Dr. Treadwell came to patient’s houses complete with the traditional black bag.  His own bag was reputed to contain only three kinds of pills and a thermometer.  (A letter from Mrs. Jeanne Treadwell Fish dispelled the myth explaining that her father’s bag contained many items, and he had an obstetrical bag and a surgical bag in addition to his regular bag.)  House calls were the doctor’s main manner of treatment.  His office, at 206 Main Street in Friendship was usually empty.  If not in the office (or on call) the doctor may be found at his home on First Street a few steps away from the office. By telephone, his number was 8W.  He had no receptionist.  He answered the phone himself.


Honored for Forty Years in the County


In 1952, Dr. Treadwell was honored in a program at the Adams County Fairgrounds for his forty years of service to the area.  He and Nell arrived at the ceremony in a horse-drawn buggy reenacting his early house call conveyance. Friendship Postmaster James Horan was master of ceremonies for the event.  High School Principal A.H. Loken spoke as a one-time father-to-be appreciative of the doctor’s consideration.  Loken’s daughter Joan, a Treadwell delivered baby and a high school senior in 1952, spoke of the doctor’s kindness and concern for children’s ailments.

Friendship poet Winn McGowan, a lifelong friend of the Treadwells gave the main address.   McGowan made reference to the traditional country trades that had disappeared or were disappearing at that time – the village blacksmith and local miller gone in his lifetime, the country schoolteacher and the country doctor professions fast disappearing.  He recognized the many “Treadwell babies” who were in the audience.


Winn McGowan then quoted Dr. Treadwell himself on the history of his practice.  About his early years in Friendship Dr. Treadwell said, “My main line of work in those years was delivering babies throughout Adams County and making trips for the same purpose into all the adjoining counties.”

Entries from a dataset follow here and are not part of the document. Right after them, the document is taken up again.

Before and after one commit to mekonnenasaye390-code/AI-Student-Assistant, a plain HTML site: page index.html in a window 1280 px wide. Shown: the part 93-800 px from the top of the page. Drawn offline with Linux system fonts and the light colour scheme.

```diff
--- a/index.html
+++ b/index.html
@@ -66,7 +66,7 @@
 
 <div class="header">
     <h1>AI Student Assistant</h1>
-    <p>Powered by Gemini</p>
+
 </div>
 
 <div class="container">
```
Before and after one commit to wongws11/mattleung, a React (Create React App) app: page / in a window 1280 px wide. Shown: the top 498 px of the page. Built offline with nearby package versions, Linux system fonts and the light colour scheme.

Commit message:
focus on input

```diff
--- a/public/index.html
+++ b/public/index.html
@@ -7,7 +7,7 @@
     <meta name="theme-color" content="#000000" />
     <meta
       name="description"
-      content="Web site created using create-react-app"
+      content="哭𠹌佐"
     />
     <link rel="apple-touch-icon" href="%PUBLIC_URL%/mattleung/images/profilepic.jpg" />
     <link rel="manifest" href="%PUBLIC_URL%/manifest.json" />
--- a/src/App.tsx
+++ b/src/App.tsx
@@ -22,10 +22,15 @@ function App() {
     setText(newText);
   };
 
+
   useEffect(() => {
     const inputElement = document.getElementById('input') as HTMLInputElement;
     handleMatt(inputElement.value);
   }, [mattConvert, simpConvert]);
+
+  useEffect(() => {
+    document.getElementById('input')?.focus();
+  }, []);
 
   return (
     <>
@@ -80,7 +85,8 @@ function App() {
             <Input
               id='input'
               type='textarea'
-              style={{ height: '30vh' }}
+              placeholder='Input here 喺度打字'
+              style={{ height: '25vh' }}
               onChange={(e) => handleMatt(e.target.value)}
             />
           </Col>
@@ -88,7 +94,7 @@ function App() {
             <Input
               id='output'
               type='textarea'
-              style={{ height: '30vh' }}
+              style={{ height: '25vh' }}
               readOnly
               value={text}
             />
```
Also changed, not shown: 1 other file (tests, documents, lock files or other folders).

Pausing to do a mental calculation the doctor then continued, “I would estimate my baby cases at around 2,500 in Adams County and adjoining counties, practically all home deliveries up to the last ten years since which time many have been hospital cases.  This number includes at least twenty-seven pair of twins, and one birth of triplets born to Mrs. LaVere Klaus of White Creek.[6]  That was one of the greatest thrills of my lifetime, to have delivered triplets.”

The 74-year-old man then concluded, “I expect to deliver a lot more babies before I retire.”[7]


Dr. Treadwell did continue to work and deliver babies for two more years.  He died of a heart attack on Sunday, June 20, 1954 at the Portage hospital.  The funeral was held the following Tuesday in the Adams-Friendship High School auditorium to accommodate the doctor’s many friends.  Adams and Friendship business places were closed during the funeral.[8]


How Dr. G. F. Treadwell became an honored and well-remembered citizen in the community is summed up in something else he said, “My main satisfaction was to be of help to people wherever they lived and under all circumstances.”


This article previously appeared in winter 2004 edition of the Adams County Historical Society’s newsletter, The Quatrefoil.


[1] Winn McGowan, quoted in The Friendship Reporter, September 11, 1952

[2] “Dr. Glenn F. Treadwell is Honored at His Funeral Service Tuesday Afternoon” The Friendship Reporter, Thursday, June 24, 1954.

[3] “Dr, G.F. Treadwell Honored at Adams County Fair Program”, The Friendship Reporter, Thursday, September 11, 1952

[4] ibid

[5] “All Around Town” The Friendship Reporter, Thursday, June 17, 1920.

[6] The triplets were Matt, Marion and Marie Klaus.  Matt and Marion lived to adulthood.   Marie died in childhood.

[7] The Friendship Reporter, Thursday, September 11, 1952.

[8] “Dr. Glenn F. Treadwell is Honored at His Funeral Service Tuesday Afternoon” The Friendship Reporter, Thursday, June 24, 1954.